BEGIN Raw data
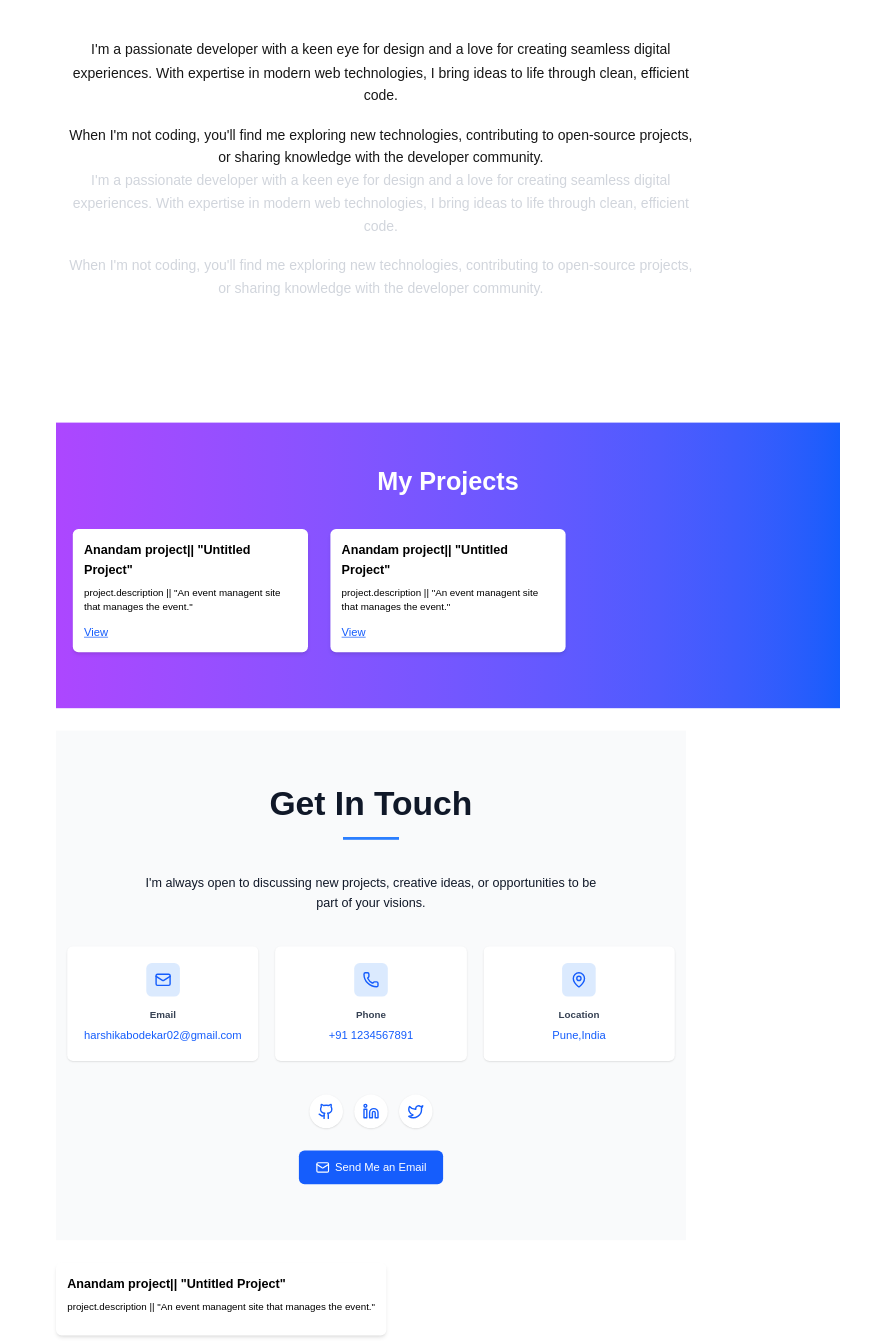
Repository: harshikabodekar/portfolio_awp
Page: /src/components
An editor plug-in stored every save of this project. The page is shown before and after the next save, followed by the edit.
The browser window is 1280 px wide. The pictures show the part of the page from y = 1194 to 3114 px (the page is 3266 px tall before and 3080 px after), at 70% of full size.
The project was rebuilt for these pictures with package versions that can differ from the ones it lists, and the page was loaded fresh each time. The framework's server and built-in components were replaced by stand-ins that run in the browser. Also part of the build but not shown: next.config.mjs.

Above is the page before, as saved 2025-10-15 20:22:22.

After the next save:
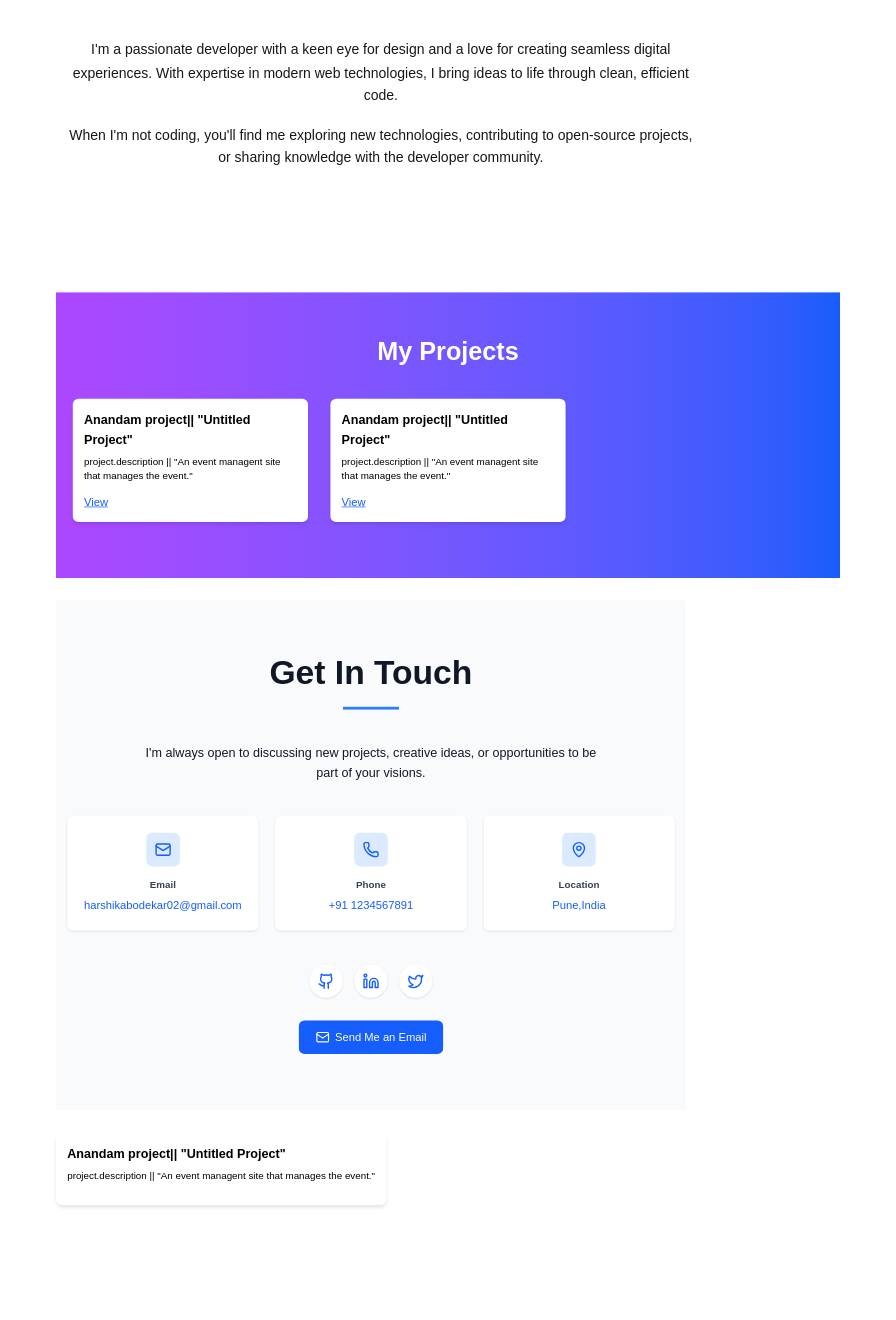
Saved 23 s later.
--- a/src/app/components/About.js
+++ b/src/app/components/About.js
@@ -21,15 +21,6 @@ const About = () => {
               open-source projects, or sharing knowledge with the developer community.
             </p>
 
-            <p className="text-xl text-gray-300 leading-relaxed mb-6">
-              I'm a passionate developer with a keen eye for design and a love for creating
-              seamless digital experiences. With expertise in modern web technologies, I bring
-              ideas to life through clean, efficient code.
-            </p>
-            <p className="text-xl text-gray-300 leading-relaxed">
-              When I'm not coding, you'll find me exploring new technologies, contributing to
-              open-source projects, or sharing knowledge with the developer community.
-            </p>
           </div>
 
           </div>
END Raw data
## Task item
Set down only the lines running from the line with "The project was" to the end of the entries, inclusive; omit every picture.

## Reply to the exercise
The project was rebuilt for these pictures with package versions that can differ from the ones it lists, and the page was loaded fresh each time. The framework's server and built-in components were replaced by stand-ins that run in the browser. Also part of the build but not shown: next.config.mjs.

Above is the page before, as saved 2025-10-15 20:22:22.

After the next save:
Saved 23 s later.
--- a/src/app/components/About.js
+++ b/src/app/components/About.js
@@ -21,15 +21,6 @@ const About = () => {
               open-source projects, or sharing knowledge with the developer community.
             </p>
 
-            <p className="text-xl text-gray-300 leading-relaxed mb-6">
-              I'm a passionate developer with a keen eye for design and a love for creating
-              seamless digital experiences. With expertise in modern web technologies, I bring
-              ideas to life through clean, efficient code.
-            </p>
-            <p className="text-xl text-gray-300 leading-relaxed">
-              When I'm not coding, you'll find me exploring new technologies, contributing to
-              open-source projects, or sharing knowledge with the developer community.
-            </p>
           </div>
 
           </div>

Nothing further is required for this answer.